Here are some recent reader questions:
Jim C. from Toledo wanted to know why his replacement tires wore out in 35,000 miles, while his original-equipment tires lasted nearly 55,000 miles. Well, Jim, I don’t have ESP, but I would guess your vehicle is out of alignment or you ran them for a long time with improper air pressure. Just because your vehicle doesn’t pull from one side or the other doesn’t mean it is in alignment. Monitoring your tire-wear patterns can be a telltale sign of an alignment-related problem even if you don’t feel a pull. Have your alignment checked at a reputable shop.
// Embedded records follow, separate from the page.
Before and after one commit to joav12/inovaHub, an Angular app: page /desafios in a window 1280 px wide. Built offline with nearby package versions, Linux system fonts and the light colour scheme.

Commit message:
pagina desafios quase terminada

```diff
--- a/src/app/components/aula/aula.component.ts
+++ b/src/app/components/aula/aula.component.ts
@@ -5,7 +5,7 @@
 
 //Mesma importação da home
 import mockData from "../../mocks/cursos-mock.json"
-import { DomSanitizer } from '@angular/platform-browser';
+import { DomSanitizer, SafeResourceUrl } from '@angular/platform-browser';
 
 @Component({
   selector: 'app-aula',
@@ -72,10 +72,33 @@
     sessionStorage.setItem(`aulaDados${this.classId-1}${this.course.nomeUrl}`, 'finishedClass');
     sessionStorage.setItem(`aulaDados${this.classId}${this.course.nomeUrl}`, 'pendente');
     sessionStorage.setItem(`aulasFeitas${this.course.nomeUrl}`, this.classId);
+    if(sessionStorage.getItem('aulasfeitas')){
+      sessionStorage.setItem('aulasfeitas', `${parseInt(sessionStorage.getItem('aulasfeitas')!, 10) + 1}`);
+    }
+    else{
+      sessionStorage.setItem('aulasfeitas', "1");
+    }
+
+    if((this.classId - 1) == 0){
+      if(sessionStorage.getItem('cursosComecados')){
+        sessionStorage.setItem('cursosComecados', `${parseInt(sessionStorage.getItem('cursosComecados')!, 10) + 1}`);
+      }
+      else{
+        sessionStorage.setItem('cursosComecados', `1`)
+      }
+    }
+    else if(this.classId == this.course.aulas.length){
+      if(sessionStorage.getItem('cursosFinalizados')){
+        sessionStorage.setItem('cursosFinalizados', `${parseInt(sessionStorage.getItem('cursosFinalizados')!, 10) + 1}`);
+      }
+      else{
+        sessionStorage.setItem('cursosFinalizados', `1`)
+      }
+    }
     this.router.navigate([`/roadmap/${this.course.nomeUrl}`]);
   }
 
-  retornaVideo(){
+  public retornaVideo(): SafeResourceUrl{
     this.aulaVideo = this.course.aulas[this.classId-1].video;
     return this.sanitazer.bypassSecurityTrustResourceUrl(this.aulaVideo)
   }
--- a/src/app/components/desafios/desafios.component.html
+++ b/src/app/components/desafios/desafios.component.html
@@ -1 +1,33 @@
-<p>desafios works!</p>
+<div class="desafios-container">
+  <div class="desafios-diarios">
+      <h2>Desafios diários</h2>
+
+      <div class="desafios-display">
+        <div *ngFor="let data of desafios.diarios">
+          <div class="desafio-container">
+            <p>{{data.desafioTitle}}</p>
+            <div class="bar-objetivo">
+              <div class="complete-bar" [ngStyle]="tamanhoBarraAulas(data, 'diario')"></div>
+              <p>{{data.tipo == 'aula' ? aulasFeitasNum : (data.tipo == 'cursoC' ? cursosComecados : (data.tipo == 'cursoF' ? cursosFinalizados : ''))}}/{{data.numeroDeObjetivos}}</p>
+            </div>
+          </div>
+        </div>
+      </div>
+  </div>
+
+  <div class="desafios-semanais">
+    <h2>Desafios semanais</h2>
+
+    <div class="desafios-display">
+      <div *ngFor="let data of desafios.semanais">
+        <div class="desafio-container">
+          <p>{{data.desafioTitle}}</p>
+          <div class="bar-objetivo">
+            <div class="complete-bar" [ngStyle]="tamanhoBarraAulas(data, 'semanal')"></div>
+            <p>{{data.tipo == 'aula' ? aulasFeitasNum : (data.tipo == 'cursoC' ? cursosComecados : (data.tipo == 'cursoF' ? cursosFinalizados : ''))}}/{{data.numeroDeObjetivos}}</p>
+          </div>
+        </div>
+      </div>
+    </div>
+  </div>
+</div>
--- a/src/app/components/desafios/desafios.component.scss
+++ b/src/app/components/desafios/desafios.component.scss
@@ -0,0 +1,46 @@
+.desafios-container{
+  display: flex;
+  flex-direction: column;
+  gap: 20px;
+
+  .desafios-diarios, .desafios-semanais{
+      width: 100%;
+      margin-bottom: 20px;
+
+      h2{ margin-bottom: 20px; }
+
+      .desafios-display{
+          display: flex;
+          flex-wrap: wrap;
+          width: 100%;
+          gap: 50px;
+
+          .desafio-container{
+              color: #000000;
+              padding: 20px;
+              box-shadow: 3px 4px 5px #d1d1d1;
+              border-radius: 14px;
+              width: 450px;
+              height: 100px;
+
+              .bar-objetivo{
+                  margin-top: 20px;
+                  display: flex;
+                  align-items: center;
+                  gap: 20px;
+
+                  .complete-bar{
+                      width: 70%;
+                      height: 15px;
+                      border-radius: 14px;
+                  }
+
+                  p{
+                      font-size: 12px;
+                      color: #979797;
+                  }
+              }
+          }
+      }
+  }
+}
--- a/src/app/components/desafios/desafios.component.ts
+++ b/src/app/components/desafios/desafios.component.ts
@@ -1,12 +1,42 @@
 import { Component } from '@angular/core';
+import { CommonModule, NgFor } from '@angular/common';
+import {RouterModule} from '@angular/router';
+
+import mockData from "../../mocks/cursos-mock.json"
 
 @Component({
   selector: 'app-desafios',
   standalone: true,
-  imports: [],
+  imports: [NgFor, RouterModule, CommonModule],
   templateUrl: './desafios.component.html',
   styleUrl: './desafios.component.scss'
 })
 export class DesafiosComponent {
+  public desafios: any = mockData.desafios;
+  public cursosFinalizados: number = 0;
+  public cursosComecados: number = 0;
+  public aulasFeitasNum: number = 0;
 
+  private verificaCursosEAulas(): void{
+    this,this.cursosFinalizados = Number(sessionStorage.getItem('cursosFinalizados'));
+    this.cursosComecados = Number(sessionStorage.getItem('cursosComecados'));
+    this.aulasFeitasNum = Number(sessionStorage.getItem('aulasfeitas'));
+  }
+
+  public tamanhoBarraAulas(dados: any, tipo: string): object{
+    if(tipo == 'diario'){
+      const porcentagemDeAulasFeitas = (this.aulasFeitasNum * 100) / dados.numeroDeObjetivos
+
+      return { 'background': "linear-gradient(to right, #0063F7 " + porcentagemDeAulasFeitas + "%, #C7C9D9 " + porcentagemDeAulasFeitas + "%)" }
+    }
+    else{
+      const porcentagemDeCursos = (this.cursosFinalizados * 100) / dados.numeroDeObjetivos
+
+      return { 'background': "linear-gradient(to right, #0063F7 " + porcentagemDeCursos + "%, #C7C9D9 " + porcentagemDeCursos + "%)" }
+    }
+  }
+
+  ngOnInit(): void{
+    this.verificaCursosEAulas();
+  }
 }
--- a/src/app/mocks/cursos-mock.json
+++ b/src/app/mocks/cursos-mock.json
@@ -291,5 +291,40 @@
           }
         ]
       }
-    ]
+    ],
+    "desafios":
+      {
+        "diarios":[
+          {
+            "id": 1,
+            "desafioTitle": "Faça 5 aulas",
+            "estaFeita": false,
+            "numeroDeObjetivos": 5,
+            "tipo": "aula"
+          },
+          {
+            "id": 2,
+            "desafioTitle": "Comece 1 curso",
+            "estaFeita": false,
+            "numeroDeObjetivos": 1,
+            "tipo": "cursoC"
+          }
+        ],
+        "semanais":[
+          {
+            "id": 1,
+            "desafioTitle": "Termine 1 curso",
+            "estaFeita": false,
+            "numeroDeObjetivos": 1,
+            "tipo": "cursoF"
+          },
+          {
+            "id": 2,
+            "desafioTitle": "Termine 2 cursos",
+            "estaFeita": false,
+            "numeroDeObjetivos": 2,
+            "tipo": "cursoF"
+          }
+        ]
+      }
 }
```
Winfield S. from whereabouts unknown wanted to know how to tell if the fuel he is purchasing is of high quality. Well, Winfield, that’s a great question and it deserves a thoughtful answer. I could tell you that two government agencies here in Ohio, the U.S. Environmental Protection Agency (EPA) and the Ohio EPA have set fuel quality standards and are responsible for ensuring that those standards are met, so we have nothing to worry about. However, another government agency is telling me all the money that they have been taking out of my paychecks for years will run out in 2017 (read the fine print on this year’s Social Security statement), so I don’t have much faith in that either the state or federal EPA administration offices are keeping close tabs on the actual quality of fuel coming from the pumps. So how can we really know if the fuel were buying is any good? Its all about our vehicle’s fuel mileage. Keep a close eye on your vehicle’s actual fuel mileage every time you fill up. Assuming your car is in a good state of repair, you should get nearly the same fuel mileage from one tank to the next. Once you find a fuel that your vehicle seems to like, stick with it! Poor fuel mileage from a certain fuel brand, or gas station, is a good indication that the fuel has less energy stored within it or that it may be contaminated in some way. Steer clear of any fuel that doesn’t deliver close to your average overall fuel mileage. I have found that Sunoco fuel works well in my bike, while BP works best in my car. I buy 93 Octane for my bike and 87 Octane for my car. Your vehicle may like a different brand.
Keeping track of your fuel mileage is a great way to tell if something is amiss with your engine as well. If your fuel mileage drops suddenly, look for the root cause of the problem. Failure to seek out the problem will only cause the problem to find you. Chances are it will cost you more to wait for that to happen.
My last question for this week comes from Amy T., who lives in the west end. Amy has an odor coming from her air conditioning ducts whenever the a/c is operated. Amy, you probably have a mildew situation within your a/c system’s evaporator core. You can try one of the many products designed to kill the mildew which are available from your local parts store.
Just ask the person behind the counter for help, and they will show you what products they have. Be sure to follow the directions on the label. If the deodorizer off the shelf doesn’t work, then it will be necessary to have a service technician address this situation. Not to worry, Amy, this happens all the time; usually there is an easy fix.
Be sure and check your car’s air and cabin filters regularly. The air on these hot days is filled with dust and dirt that can rapidly decrease your filter’s efficiency. Also be aware that your lawn mower’s air filter becomes restricted much quicker than any other piece of equipment you own.
I enjoy taking your questions and I apologize for not answering them sooner. Keep reading and I assure you I will get to them as fast as I can.
Nick Shultz is an instructor of Automotive Technologies at Owens Community College. He is an arbitrator for the Better Business Bureau who specializes in cases involving the Ohio and Michigan Lemon laws. He is a certified master automotive technician by ASE, General Motors Corp. and Ford Motor Co. Shultz, a Toledo native, will take questions from email@example.com.